DESCRIPTION OF THE TASK - Pull out every line with the word "rows" from the entries below.
─── EXERCISE MATERIALS ───
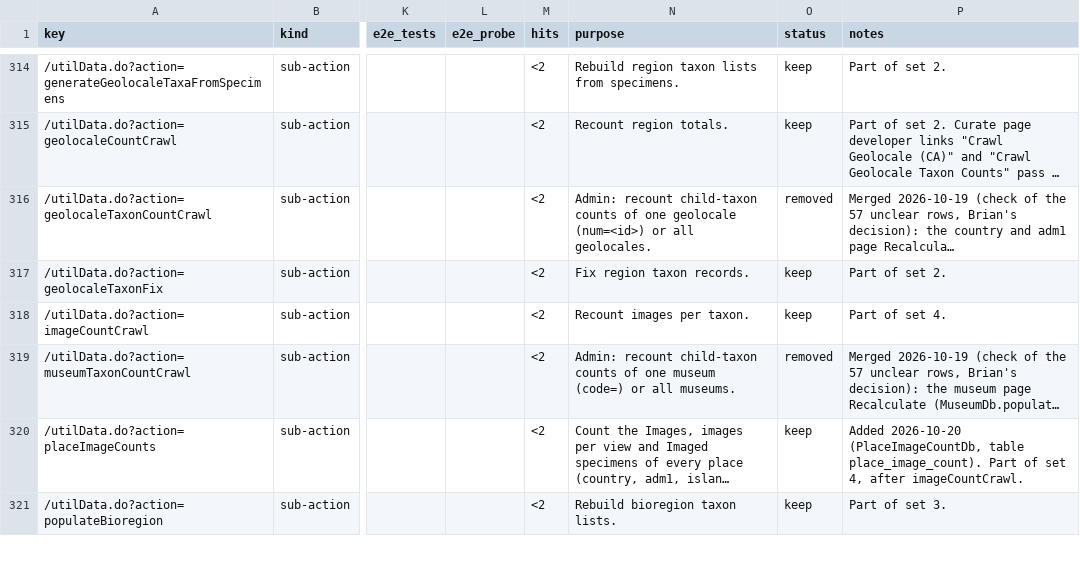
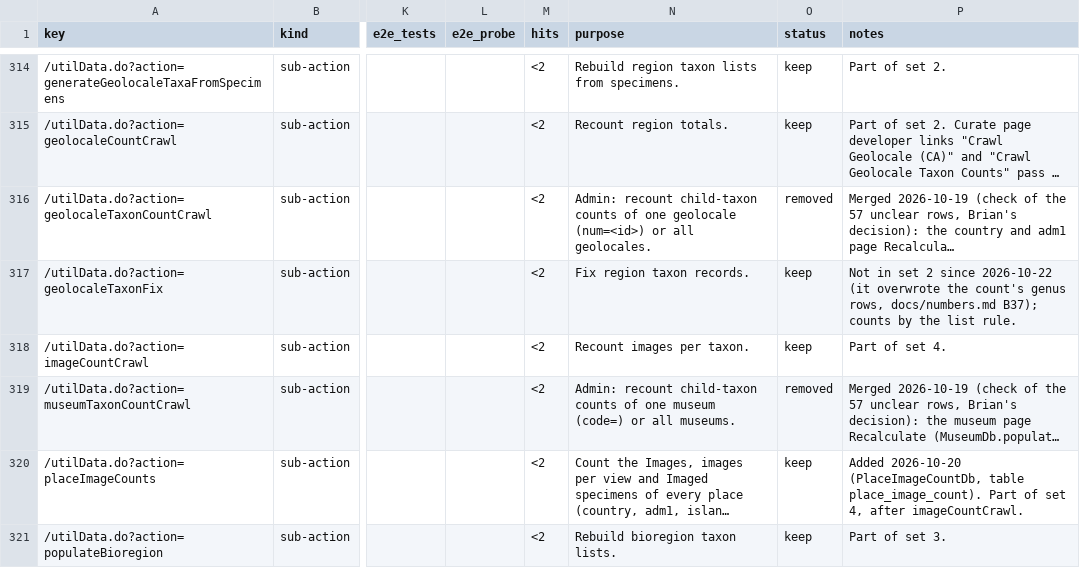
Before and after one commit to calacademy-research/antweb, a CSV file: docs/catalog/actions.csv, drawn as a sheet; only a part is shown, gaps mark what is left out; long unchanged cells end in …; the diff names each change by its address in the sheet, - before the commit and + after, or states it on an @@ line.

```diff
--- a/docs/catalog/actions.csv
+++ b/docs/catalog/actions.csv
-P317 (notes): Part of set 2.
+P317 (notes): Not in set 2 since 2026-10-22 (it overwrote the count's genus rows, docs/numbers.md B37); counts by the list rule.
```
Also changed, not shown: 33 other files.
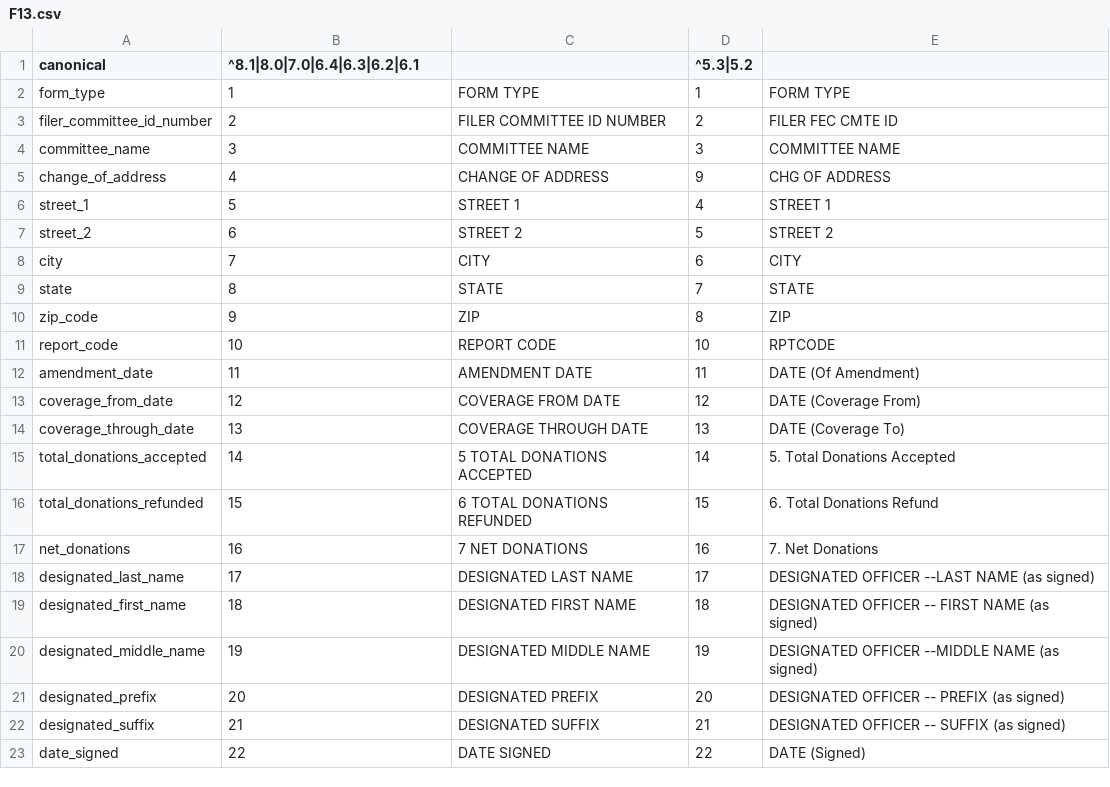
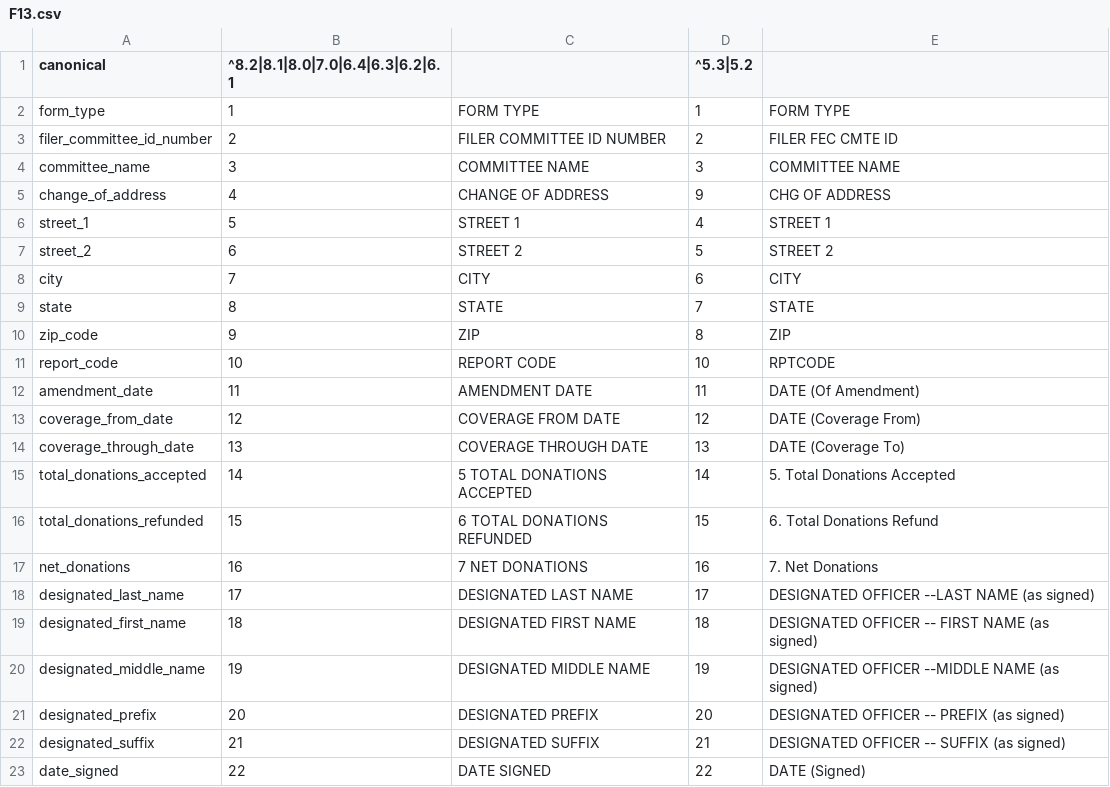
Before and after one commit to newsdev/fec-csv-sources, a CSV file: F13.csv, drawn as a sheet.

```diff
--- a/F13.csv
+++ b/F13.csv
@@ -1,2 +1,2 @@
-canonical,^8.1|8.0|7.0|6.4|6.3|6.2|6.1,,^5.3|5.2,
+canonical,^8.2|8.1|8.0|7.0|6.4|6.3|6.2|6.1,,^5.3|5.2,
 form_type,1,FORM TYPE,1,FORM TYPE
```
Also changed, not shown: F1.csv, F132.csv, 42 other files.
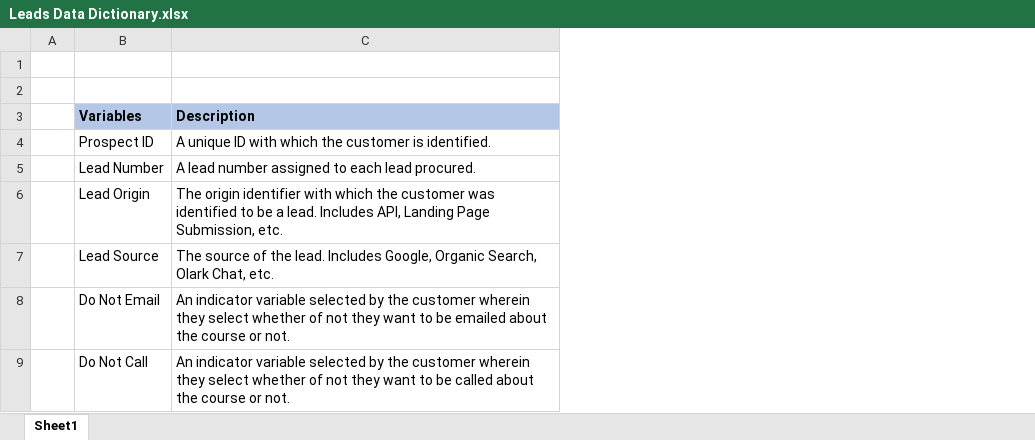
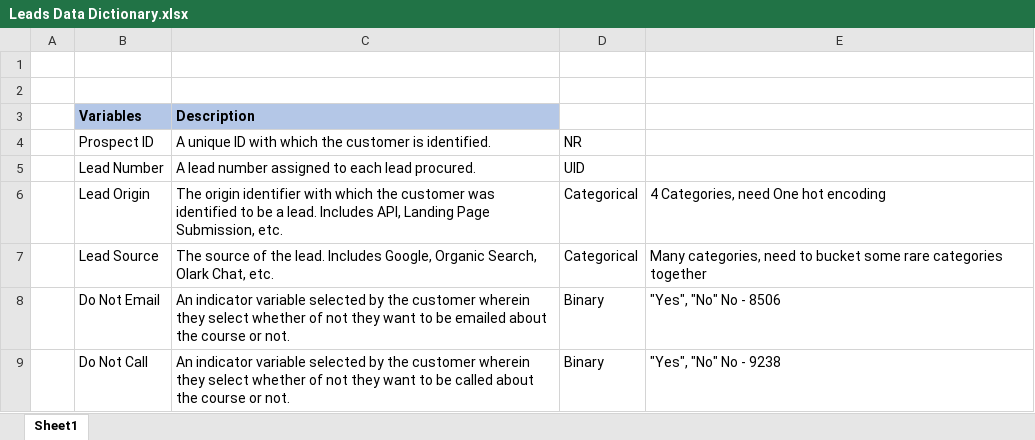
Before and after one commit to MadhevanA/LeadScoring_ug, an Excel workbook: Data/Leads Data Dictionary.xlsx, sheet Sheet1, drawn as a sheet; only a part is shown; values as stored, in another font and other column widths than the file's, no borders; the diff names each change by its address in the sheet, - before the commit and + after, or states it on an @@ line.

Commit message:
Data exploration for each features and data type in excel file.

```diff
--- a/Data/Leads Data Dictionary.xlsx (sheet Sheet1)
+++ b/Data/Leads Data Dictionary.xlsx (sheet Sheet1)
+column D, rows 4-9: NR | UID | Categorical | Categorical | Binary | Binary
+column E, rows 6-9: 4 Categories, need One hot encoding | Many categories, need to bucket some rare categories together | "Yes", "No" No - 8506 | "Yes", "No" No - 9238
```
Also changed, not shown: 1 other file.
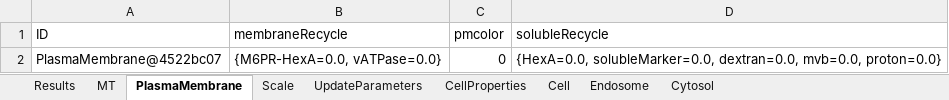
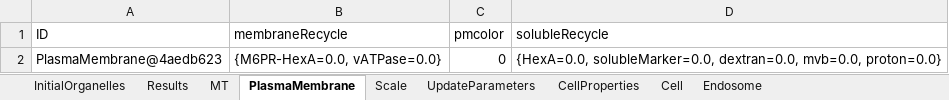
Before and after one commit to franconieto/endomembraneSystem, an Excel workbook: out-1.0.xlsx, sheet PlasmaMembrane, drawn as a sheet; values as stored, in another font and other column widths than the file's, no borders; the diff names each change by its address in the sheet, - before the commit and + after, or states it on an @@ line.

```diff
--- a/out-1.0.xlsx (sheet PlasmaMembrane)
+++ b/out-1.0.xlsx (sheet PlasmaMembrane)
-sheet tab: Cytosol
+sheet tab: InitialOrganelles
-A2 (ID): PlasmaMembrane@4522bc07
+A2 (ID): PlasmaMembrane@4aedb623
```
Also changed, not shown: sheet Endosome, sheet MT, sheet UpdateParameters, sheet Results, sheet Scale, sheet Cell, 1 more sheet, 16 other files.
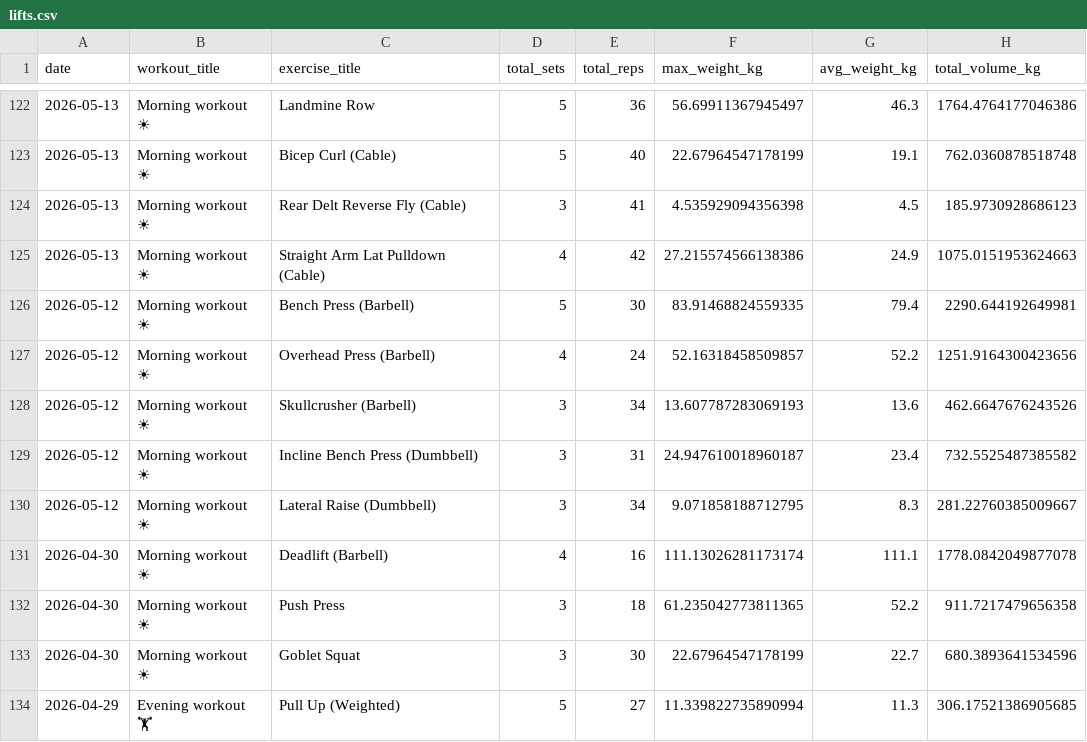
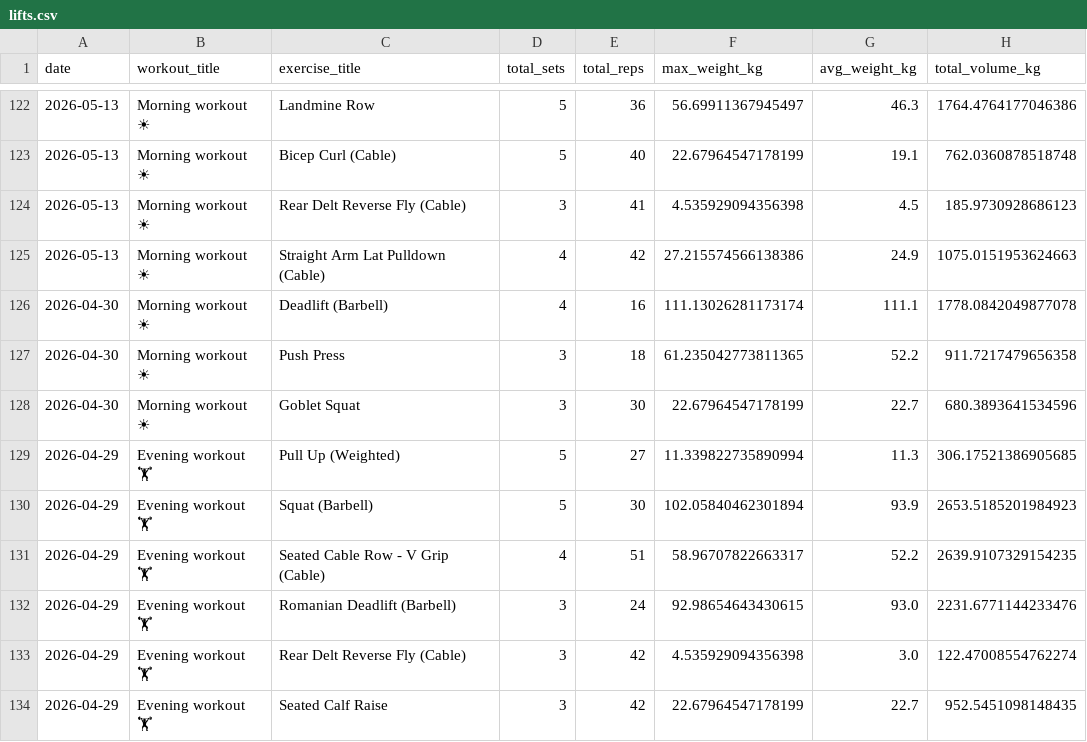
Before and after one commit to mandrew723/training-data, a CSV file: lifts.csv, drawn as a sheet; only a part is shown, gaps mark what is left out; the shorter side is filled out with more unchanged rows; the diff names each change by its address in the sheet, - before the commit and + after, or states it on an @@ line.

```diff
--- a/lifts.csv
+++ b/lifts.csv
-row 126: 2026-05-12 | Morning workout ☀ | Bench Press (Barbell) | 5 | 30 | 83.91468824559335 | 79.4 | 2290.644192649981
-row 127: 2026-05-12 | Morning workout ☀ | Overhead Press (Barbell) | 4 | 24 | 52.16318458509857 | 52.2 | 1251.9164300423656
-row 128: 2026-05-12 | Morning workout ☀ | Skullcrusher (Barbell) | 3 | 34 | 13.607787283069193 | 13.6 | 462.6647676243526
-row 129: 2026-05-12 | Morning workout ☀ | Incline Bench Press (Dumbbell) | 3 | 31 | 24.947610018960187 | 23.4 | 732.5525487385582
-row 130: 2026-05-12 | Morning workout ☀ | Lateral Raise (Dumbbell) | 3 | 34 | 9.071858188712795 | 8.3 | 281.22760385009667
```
───
ANSWER FOR THE TASK -
+P317 (notes): Not in set 2 since 2026-10-22 (it overwrote the count's genus rows, docs/numbers.md B37); counts by the list rule.
+column D, rows 4-9: NR | UID | Categorical | Categorical | Binary | Binary
+column E, rows 6-9: 4 Categories, need One hot encoding | Many categories, need to bucket some rare categories together | "Yes", "No" No - 8506 | "Yes", "No" No - 9238
Before and after one commit to mandrew723/training-data, a CSV file: lifts.csv, drawn as a sheet; only a part is shown, gaps mark what is left out; the shorter side is filled out with more unchanged rows; the diff names each change by its address in the sheet, - before the commit and + after, or states it on an @@ line.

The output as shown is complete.